→ **Prompt**: Note every line in the entries that contains the string "output", and copy it.

+++++

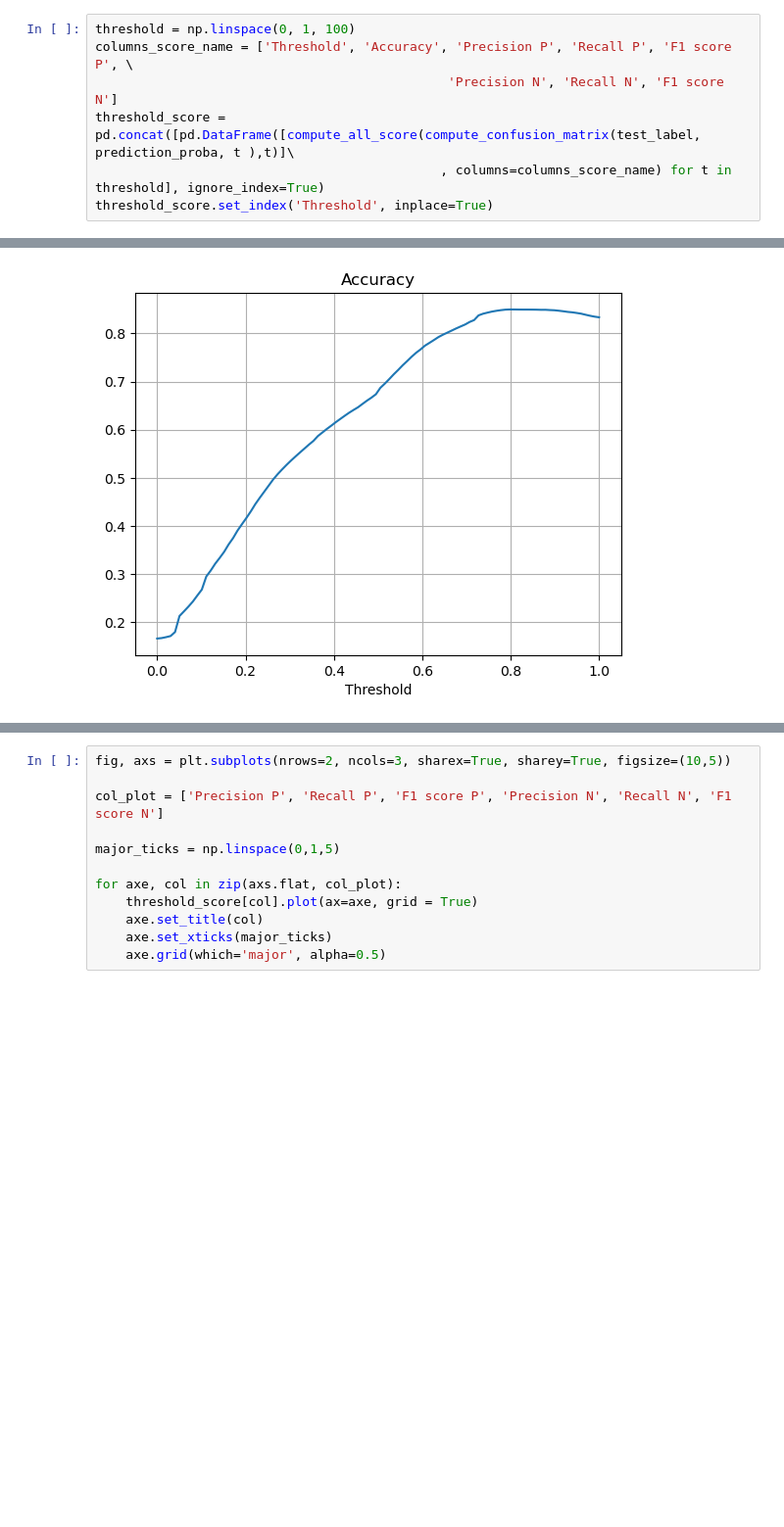
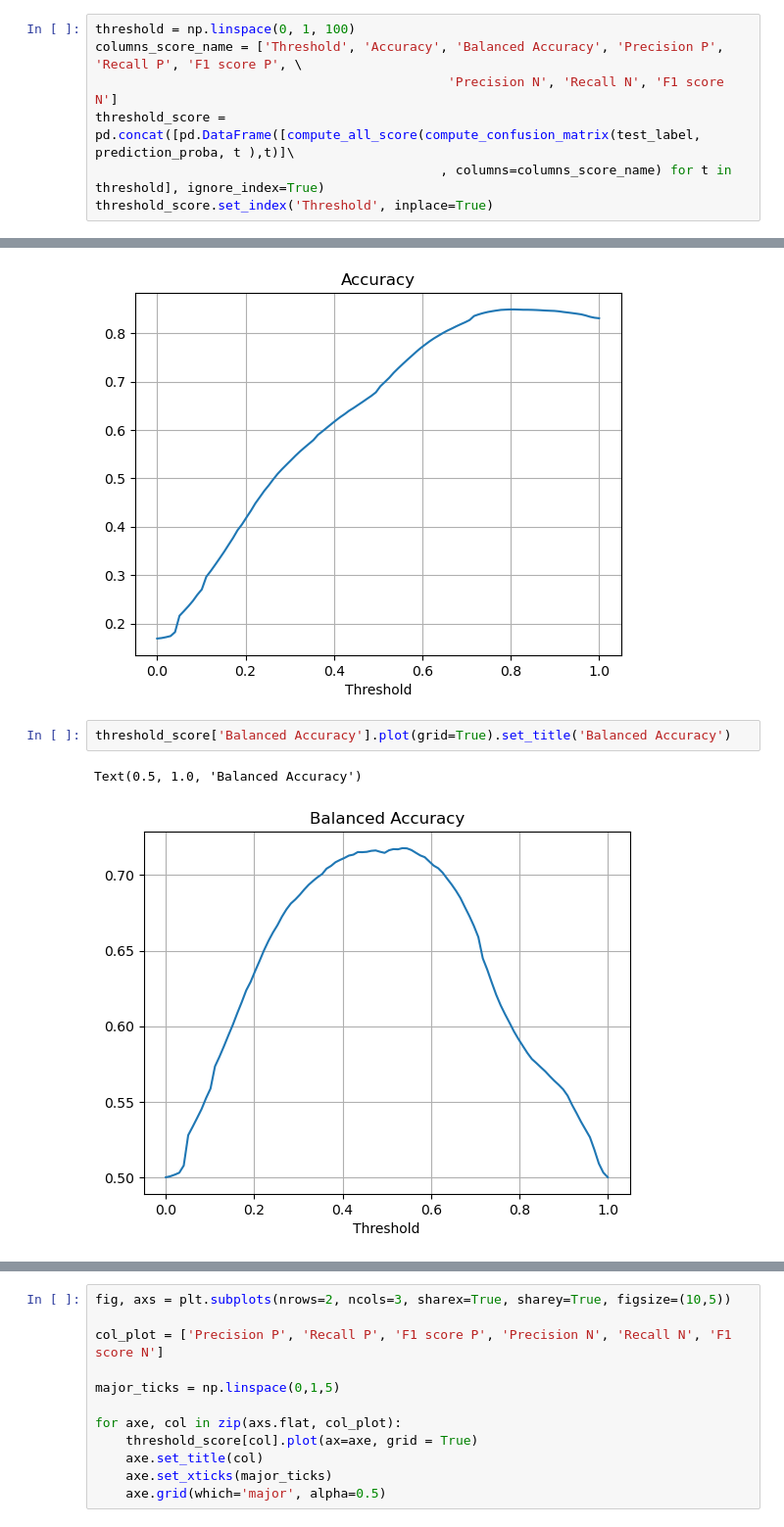
Before and after one commit to swiss-territorial-data-lab/proj-landstats, a Jupyter notebook: scripts/Logistics_regression.ipynb, the cells around one changed output, grey strips where cells are left out. Shown: that part at 98% size. Saved outputs shown, nothing was run; the diff lists cells and outputs as text; blank space fills up the shorter version.

```diff
--- a/scripts/Logistics_regression.ipynb
+++ b/scripts/Logistics_regression.ipynb
@@ -266,7 +257,7 @@ For the negative case, the precision is 0.830, the recall is 1.000 and the F1 sc
 ### C) Vary the value of the threshold in the range from 0 to 1 and visualize the value of accuracy, precision, recall, and F1-score (with respect to both classes) as a function of the threshold.
 # %%
 threshold = np.linspace(0, 1, 100)
-columns_score_name = ['Threshold', 'Accuracy', 'Precision P', 'Recall P', 'F1 score P', \
+columns_score_name = ['Threshold', 'Accuracy', 'Balanced Accuracy', 'Precision P', 'Recall P', 'F1 score P', \
                                               'Precision N', 'Recall N', 'F1 score N']
 threshold_score = pd.concat([pd.DataFrame([compute_all_score(compute_confusion_matrix(test_label, prediction_proba, t ),t)]\
                                              , columns=columns_score_name) for t in threshold], ignore_index=True)
@@ -276,3 +267,8 @@ threshold_score['Accuracy'].plot(grid=True).set_title('Accuracy')
 # %% [output]
 Text(0.5, 1.0, 'Accuracy')
 [figure]
+# %%
+threshold_score['Balanced Accuracy'].plot(grid=True).set_title('Balanced Accuracy')
+# %% [output]
+Text(0.5, 1.0, 'Balanced Accuracy')
+[figure, added]
```
Also changed, not shown: parts of 38 cells of this notebook, 8 other files.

+++++

→ **Solution to the problem**:
Before and after one commit to swiss-territorial-data-lab/proj-landstats, a Jupyter notebook: scripts/Logistics_regression.ipynb, the cells around one changed output, grey strips where cells are left out. Shown: that part at 98% size. Saved outputs shown, nothing was run; the diff lists cells and outputs as text; blank space fills up the shorter version.
 # %% [output]
+# %% [output]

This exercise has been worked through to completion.